Nonetheless, there is no liability to pay damage as claimed by Annabel, Bilal, Colin, and Eric’s estate, majorlybecause a cause of action could not be established with the defendant. It cannot be established that Dwain actednegligently. There is substantial or circumstantial evidence which can be relied on in determining negligent actwith Dwain. Although Dwain owns the form, he is not directly involved in the installation or the repair of theelectric wiring system. Therefore, he did not owe any duty to the plaintiff. Although, he owes his employees theduty of care, this duty is limited only to them alone. Lastly in the case of Eric’s estate no liability couldexist in common law for the psychological injury to individual who were informed of incident, and did notessentiallyrecognize the event or its consequence, thus the damages claims could be inconsistent and could notstand in determining the damages. The need for anabrupt shock or undeviating perception of an event or itsconsequence indicates that the presence of an owed duty requires excessively reasonable foreseeability ofpsychological injury.
On the other hand the claims made by Dwain seeking damages for the negligent inflicted psychological injuryagainst the contractor can be justified. As seen in the case, Attia v British Gas Corporation, where the Attiahiredthe defendant to set upa central heating system in her home. Upon her returning from work she found her house infire and by the time the fire brigade arrived, the fire could not be put out (Abbott, Pendlebury&Wardman 2007).Although the defendant admitted the act of negligence and went on to pay the damages, British Gas Corporationdeclined to pay the damages to the psychological injury suffered by Attia. It disputed the claims, arguing thatit was rationally unforeseeable, thus damages could not be recovered. However, it was ruled that the incident wasreasonably foreseeable. Similarly with the claims made by Dwain, the incident of fire was foreseeable as thecontractor had poorly installed the electric wiring system. The psychological injury to Dwain was a result ofnegligent actions of the contractor which, when judged by the principle of reason ought to have been foreseen.Additionally, it should be considered that in determining the scope of liability in negligence, it is essentialto recognize the concerns which was satisfactory to appealto any legal protection.

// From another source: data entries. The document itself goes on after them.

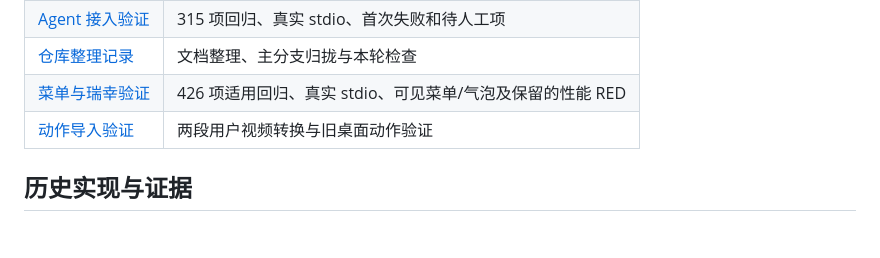
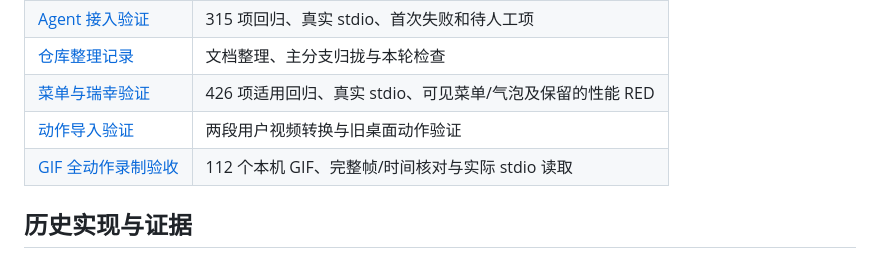
Before and after one commit to songconmaisaix31-design/mcpet, a Markdown page: docs/README.md, the part around the change. GitHub-like rendering; blank space fills up the shorter version.

```diff
--- a/docs/README.md
+++ b/docs/README.md
@@ -31,6 +31,7 @@
 | [仓库整理记录](REPOSITORY-CLEANUP.md) | 文档整理、主分支归拢与本轮检查 |
 | [菜单与瑞幸验证](PET-MENU-LUCKIN-VALIDATION.md) | 426 项适用回归、真实 stdio、可见菜单/气泡及保留的性能 RED |
 | [动作导入验证](maimai-actions-verification.md) | 两段用户视频转换与旧桌面动作验证 |
+| [GIF 全动作录制验收](DEEPSEEK-GIF-VALIDATION.md) | 112 个本机 GIF、完整帧/时间核对与实际 stdio 读取 |
 
 ## 历史实现与证据
 
```
Also changed, not shown: docs/DEEPSEEK-GIF-VALIDATION.md (added, +35 -0 lines).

Abbott, K., Pendlebury, N., &Wardman, K. 2007,Business law, Thomson, London.
Bar, C. ., Blackie, J., Clive, E. M., Swann, S., & Study Group on a European Civil Code 2009,Non-contractualliability arising out of damage caused to another: (PEL Liab. Dam.), Sellier, Munich
Horsey, K., &Rackley, E. 2013,Tort law, Oxford University Press, Oxford, United Kingdom.